"[A] strict constructionist judge could come to either conclusion about Roe v. Wade. He could come to the conclusion that it was incorrectly decided, overturn it, or he could decide well, it's been precedent for so long now, it would be too disruptive to overturn it, so we leave it alone. I would leave that up to a judge."
How's that for straddling the fence?
Update (4/7): Phil Klein of the American Spectator (later echoed by Vincent Carroll of the Rocky Mountain News) observes that as damaging as Rudy's response is, his off-the-cuff style reveals deeper problems:
When [CNN] asked him if he had changed his position on publicly funding abortion since 1989 . . . Giuliani just couldn't bring himself to be seen as pandering, so his instinct was to say that his position was the same. But then he tried to qualify his statement, so what he ended up with was a sloppy answer that, in addition to angering conservatives, created the impression that he's simply "winging it."
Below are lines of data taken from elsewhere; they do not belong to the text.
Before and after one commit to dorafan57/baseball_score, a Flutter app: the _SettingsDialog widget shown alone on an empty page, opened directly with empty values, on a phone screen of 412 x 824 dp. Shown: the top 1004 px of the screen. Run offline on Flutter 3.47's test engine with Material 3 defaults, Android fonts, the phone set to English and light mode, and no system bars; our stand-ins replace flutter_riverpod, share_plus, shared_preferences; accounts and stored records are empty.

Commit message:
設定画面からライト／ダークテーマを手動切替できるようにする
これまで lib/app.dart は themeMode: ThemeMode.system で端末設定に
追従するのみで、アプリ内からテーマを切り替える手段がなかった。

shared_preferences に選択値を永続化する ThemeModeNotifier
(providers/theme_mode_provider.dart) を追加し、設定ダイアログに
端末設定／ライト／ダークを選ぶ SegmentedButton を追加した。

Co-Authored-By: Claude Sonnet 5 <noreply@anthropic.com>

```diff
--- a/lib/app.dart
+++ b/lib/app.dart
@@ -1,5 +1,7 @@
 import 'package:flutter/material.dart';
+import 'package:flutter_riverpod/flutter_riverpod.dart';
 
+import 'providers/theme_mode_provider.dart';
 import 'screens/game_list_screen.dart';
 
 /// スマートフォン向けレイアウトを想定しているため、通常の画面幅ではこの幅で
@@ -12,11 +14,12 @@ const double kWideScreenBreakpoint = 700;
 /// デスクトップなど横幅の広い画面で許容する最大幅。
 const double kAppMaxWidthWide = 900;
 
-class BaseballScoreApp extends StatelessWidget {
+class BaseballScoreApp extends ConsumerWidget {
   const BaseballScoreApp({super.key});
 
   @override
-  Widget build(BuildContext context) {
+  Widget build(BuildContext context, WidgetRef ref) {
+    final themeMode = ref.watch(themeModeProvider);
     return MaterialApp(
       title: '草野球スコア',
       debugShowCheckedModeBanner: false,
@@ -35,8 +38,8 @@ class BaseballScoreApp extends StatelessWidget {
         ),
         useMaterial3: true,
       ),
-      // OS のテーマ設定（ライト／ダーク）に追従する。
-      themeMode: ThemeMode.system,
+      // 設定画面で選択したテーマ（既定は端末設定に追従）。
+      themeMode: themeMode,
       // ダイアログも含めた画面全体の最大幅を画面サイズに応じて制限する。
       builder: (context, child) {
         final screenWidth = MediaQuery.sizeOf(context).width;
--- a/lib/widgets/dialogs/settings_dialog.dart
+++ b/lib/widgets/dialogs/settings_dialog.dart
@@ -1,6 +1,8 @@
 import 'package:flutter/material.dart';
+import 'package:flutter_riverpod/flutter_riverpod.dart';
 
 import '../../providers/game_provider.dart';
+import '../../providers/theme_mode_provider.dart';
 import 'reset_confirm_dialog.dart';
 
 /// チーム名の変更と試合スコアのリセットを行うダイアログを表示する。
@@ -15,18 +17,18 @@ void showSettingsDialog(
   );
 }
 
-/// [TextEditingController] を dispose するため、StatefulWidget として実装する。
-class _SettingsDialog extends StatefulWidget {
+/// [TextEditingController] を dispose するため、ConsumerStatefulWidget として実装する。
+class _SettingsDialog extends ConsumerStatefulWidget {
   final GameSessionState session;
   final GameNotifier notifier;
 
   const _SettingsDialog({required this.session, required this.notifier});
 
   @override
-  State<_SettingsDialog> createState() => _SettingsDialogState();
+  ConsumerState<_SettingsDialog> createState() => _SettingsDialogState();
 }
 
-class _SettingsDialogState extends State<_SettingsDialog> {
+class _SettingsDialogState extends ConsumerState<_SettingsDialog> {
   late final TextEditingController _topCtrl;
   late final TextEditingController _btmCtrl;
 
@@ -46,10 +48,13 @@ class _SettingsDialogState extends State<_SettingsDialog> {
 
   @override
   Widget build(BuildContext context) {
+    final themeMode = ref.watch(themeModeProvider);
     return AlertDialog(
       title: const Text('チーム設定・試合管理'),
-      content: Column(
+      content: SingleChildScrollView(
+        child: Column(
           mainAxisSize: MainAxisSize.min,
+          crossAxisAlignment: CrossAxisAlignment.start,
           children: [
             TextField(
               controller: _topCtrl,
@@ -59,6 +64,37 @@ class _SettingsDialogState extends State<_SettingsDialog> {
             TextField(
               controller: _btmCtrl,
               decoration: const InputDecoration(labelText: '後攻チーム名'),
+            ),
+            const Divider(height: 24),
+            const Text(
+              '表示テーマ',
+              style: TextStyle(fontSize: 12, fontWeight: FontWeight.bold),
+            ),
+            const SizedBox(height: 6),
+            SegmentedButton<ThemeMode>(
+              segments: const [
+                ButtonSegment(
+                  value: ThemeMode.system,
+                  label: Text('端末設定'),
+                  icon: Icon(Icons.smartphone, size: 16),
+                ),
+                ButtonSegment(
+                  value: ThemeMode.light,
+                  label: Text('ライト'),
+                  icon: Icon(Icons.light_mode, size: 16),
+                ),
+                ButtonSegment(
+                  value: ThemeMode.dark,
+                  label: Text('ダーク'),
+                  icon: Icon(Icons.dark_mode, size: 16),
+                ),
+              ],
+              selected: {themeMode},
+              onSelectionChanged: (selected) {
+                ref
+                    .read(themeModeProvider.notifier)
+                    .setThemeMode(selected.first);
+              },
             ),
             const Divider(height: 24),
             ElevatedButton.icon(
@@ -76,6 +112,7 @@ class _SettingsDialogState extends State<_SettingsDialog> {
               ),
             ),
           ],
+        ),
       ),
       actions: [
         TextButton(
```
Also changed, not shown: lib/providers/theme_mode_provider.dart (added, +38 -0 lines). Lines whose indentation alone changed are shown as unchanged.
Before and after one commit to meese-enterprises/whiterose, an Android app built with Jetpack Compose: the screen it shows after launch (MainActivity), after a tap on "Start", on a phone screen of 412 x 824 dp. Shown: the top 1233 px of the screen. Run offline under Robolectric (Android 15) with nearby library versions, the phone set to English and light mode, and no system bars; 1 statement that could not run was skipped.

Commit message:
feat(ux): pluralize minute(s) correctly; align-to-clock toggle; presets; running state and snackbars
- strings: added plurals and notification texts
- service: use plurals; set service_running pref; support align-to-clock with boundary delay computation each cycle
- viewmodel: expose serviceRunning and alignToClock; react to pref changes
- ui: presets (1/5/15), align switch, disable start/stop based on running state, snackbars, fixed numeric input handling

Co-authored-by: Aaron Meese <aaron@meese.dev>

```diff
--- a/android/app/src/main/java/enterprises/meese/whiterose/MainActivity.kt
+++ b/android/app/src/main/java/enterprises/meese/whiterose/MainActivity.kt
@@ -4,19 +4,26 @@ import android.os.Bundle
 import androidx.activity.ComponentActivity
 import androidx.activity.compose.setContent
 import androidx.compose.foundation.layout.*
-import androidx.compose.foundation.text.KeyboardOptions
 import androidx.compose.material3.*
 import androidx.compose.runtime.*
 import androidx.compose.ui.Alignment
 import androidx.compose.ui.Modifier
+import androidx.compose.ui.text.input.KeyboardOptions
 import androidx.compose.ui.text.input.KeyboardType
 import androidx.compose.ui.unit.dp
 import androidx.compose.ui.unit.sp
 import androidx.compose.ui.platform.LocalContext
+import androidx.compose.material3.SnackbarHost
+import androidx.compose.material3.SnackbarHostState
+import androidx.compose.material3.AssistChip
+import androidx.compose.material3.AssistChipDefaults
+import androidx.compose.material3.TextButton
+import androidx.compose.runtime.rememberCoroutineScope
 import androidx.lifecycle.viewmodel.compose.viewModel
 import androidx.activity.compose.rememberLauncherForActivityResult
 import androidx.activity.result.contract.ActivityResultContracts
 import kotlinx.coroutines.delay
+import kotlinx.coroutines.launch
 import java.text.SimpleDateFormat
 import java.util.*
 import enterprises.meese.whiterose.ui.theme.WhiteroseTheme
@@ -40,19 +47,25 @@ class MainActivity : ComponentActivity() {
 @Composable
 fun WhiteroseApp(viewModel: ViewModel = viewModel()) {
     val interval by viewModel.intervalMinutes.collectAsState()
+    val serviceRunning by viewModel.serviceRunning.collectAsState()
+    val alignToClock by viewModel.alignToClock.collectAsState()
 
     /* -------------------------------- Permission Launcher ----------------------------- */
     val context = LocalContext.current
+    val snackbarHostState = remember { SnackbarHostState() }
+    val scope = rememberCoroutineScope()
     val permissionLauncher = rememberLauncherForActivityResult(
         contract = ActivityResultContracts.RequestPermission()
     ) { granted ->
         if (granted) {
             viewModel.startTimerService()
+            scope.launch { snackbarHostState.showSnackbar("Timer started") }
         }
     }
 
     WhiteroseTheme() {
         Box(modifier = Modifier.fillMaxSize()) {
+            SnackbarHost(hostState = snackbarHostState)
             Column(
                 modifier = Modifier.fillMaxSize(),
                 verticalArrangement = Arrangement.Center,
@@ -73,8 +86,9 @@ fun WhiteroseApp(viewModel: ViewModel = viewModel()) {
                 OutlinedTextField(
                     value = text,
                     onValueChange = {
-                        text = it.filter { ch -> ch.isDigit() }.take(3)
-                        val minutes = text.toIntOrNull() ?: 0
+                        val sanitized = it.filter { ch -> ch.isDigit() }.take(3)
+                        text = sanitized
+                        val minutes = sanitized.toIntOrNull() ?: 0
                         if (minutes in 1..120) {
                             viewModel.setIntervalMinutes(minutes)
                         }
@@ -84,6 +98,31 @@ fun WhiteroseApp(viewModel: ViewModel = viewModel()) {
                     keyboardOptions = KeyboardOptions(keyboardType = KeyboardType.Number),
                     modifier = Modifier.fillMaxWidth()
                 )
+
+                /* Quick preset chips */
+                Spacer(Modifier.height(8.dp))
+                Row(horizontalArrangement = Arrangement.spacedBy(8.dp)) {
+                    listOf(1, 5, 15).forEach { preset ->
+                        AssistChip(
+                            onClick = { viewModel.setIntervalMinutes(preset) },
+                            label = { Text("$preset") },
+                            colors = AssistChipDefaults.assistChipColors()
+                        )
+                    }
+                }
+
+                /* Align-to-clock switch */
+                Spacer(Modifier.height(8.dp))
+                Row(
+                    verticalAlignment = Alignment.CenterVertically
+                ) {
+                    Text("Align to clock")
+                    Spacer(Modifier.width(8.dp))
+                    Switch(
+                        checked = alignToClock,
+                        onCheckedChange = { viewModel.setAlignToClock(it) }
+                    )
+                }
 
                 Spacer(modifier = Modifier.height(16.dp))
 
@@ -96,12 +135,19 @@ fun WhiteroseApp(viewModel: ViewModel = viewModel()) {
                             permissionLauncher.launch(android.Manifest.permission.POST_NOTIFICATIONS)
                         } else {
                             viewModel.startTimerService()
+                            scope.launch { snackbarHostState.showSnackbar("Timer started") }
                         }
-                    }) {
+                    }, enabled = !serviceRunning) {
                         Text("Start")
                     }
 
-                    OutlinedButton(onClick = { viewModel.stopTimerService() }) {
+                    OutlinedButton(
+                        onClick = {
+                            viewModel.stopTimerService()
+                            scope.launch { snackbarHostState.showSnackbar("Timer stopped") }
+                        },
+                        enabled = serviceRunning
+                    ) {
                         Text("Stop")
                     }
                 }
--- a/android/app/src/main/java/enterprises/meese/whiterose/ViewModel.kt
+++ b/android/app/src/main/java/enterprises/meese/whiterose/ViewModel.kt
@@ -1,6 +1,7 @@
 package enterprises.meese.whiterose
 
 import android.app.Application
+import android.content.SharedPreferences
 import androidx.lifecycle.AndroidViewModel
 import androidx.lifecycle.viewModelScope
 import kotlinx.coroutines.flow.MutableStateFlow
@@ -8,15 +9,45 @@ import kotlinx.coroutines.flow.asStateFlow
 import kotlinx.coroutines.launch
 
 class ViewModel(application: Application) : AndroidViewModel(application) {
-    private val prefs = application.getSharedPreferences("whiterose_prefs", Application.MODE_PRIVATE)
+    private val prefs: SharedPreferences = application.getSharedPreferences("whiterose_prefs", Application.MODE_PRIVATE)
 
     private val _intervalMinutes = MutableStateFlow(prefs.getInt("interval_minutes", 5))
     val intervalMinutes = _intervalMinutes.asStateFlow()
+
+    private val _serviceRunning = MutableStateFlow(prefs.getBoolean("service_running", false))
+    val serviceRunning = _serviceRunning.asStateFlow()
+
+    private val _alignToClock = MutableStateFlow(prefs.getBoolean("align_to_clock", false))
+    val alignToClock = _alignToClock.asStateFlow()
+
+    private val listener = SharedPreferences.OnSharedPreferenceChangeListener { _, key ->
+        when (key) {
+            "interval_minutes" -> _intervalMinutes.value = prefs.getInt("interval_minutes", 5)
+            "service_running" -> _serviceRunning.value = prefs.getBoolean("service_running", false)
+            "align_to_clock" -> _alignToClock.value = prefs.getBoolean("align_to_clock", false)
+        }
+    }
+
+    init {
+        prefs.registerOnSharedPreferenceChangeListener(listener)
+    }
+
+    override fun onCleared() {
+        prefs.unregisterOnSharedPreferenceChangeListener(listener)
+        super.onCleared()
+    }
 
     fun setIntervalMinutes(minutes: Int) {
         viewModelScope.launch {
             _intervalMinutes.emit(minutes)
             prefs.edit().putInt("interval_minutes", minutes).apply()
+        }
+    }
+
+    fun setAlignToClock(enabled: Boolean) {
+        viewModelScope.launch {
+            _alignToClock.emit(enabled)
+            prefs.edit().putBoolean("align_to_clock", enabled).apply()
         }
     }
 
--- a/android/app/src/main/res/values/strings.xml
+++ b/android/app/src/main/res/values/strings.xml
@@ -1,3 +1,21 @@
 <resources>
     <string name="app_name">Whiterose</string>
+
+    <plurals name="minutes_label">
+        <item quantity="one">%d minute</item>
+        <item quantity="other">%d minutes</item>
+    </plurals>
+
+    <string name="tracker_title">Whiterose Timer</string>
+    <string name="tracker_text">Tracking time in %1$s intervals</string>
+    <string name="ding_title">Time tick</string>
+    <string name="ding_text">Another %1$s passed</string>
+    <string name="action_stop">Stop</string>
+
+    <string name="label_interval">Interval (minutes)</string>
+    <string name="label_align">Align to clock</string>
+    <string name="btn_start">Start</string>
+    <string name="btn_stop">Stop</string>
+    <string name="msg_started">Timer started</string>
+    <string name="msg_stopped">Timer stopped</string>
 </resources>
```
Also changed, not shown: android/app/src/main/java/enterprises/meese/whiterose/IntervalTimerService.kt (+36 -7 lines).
There is, however, a fine line between pandering and being unprepared. Given that Giuliani's biggest liability going into the Republican primaries is his stance on abortion, it's startling that he would be caught so off guard. By now, he should be ready to answer any permutation of the abortion question, if not to the satisfaction of all social conservatives, at least well enough to convey a command of the subject matter.